* _Work item_:
Take from the records below each line that holds "with".

(Detected change data)
+ + + +

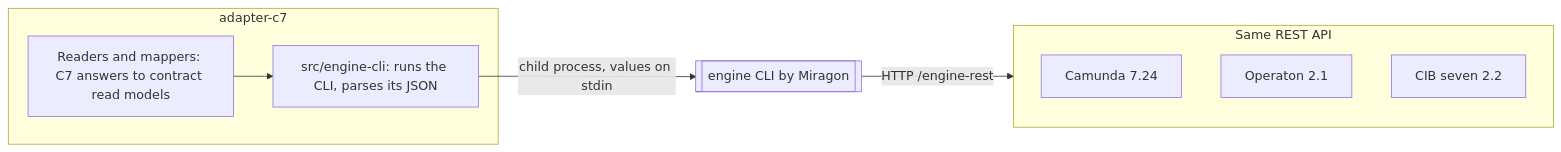
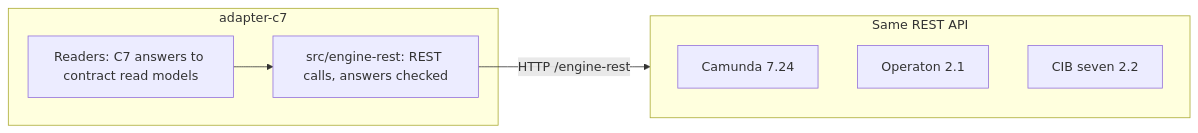
One commit to Miragon/pulse changed the fourth of 7 diagrams in apps/vscode/docs/architecture-overview.md. Above: the diagram before and after it, drawn with Mermaid. The commit also changed other lines of this file and 268 other files, not shown here.

````diff
--- a/apps/vscode/docs/architecture-overview.md
+++ b/apps/vscode/docs/architecture-overview.md
@@ -151,16 +145,14 @@
 ```mermaid
 flowchart LR
   subgraph adapter [adapter-c7]
-    readers[Readers and mappers: C7 answers to contract read models]
-    wrapper[src/engine-cli: runs the CLI, parses its JSON]
+    readers[Readers: C7 answers to contract read models]
+    rest[src/engine-rest: REST calls, answers checked]
   end
-  cli[[engine CLI by Miragon]]
   subgraph family [Same REST API]
     camunda7[Camunda 7.24]
     operaton[Operaton 2.1]
     cibseven[CIB seven 2.2]
   end
-  readers --> wrapper
-  wrapper -- child process, values on stdin --> cli
-  cli -- HTTP /engine-rest --> family
+  readers --> rest
+  rest -- HTTP /engine-rest --> family
 ```
````
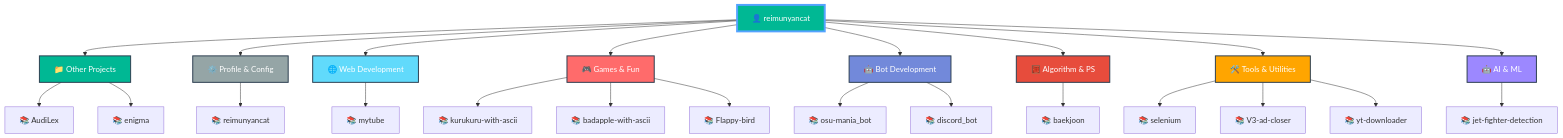
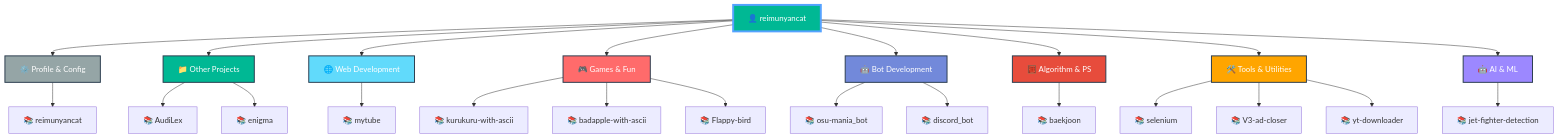
Before and after one commit to reimunyancat/reimunyancat: the diagram in README.md, drawn with Mermaid.

Commit message:
🤖 Auto-update README with latest repositories

````diff
--- a/README.md
+++ b/README.md
@@ -159,44 +159,44 @@
 ```mermaid
 graph TD
   A[👤 reimunyancat]
 
-  A --> CAT0[📁 Other Projects]
-  CAT0 --> CAT0_0[📚 AudiLex]
-  CAT0 --> CAT0_1[📚 enigma]
+  A --> CAT0[⚙️ Profile & Config]
+  CAT0 --> CAT0_0[📚 reimunyancat]
 
-  A --> CAT1[⚙️ Profile & Config]
-  CAT1 --> CAT1_0[📚 reimunyancat]
+  A --> CAT1[📁 Other Projects]
+  CAT1 --> CAT1_0[📚 AudiLex]
+  CAT1 --> CAT1_1[📚 enigma]
 
   A --> CAT2[🌐 Web Development]
   CAT2 --> CAT2_0[📚 mytube]
 
   A --> CAT3[🎮 Games & Fun]
   CAT3 --> CAT3_0[📚 kurukuru-with-ascii]
   CAT3 --> CAT3_1[📚 badapple-with-ascii]
   CAT3 --> CAT3_2[📚 Flappy-bird]
 
   A --> CAT4[🤖 Bot Development]
   CAT4 --> CAT4_0[📚 osu-mania_bot]
   CAT4 --> CAT4_1[📚 discord_bot]
 
   A --> CAT5[🧮 Algorithm & PS]
   CAT5 --> CAT5_0[📚 baekjoon]
 
   A --> CAT6[🛠️ Tools & Utilities]
   CAT6 --> CAT6_0[📚 selenium]
   CAT6 --> CAT6_1[📚 V3-ad-closer]
   CAT6 --> CAT6_2[📚 yt-downloader]
 
   A --> CAT7[🤖 AI & ML]
   CAT7 --> CAT7_0[📚 jet-fighter-detection]
 
   style A fill:#00b894,stroke:#55a3ff,stroke-width:4px,color:#fff
-  style CAT0 fill:#00b894,stroke:#2c3e50,stroke-width:2px,color:#fff
-  style CAT1 fill:#95a5a6,stroke:#2c3e50,stroke-width:2px,color:#fff
+  style CAT0 fill:#95a5a6,stroke:#2c3e50,stroke-width:2px,color:#fff
+  style CAT1 fill:#00b894,stroke:#2c3e50,stroke-width:2px,color:#fff
   style CAT2 fill:#61dafb,stroke:#2c3e50,stroke-width:2px,color:#fff
   style CAT3 fill:#ff6b6b,stroke:#2c3e50,stroke-width:2px,color:#fff
   style CAT4 fill:#7289da,stroke:#2c3e50,stroke-width:2px,color:#fff
   style CAT5 fill:#e74c3c,stroke:#2c3e50,stroke-width:2px,color:#fff
   style CAT6 fill:#ffa500,stroke:#2c3e50,stroke-width:2px,color:#fff
   style CAT7 fill:#9c88ff,stroke:#2c3e50,stroke-width:2px,color:#fff
 ```
````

+ + + +

* _Task answer_:
One commit to Miragon/pulse changed the fourth of 7 diagrams in apps/vscode/docs/architecture-overview.md. Above: the diagram before and after it, drawn with Mermaid. The commit also changed other lines of this file and 268 other files, not shown here.
Before and after one commit to reimunyancat/reimunyancat: the diagram in README.md, drawn with Mermaid.
🤖 Auto-update README with latest repositories
   CAT3 --> CAT3_0[📚 kurukuru-with-ascii]
   CAT3 --> CAT3_1[📚 badapple-with-ascii]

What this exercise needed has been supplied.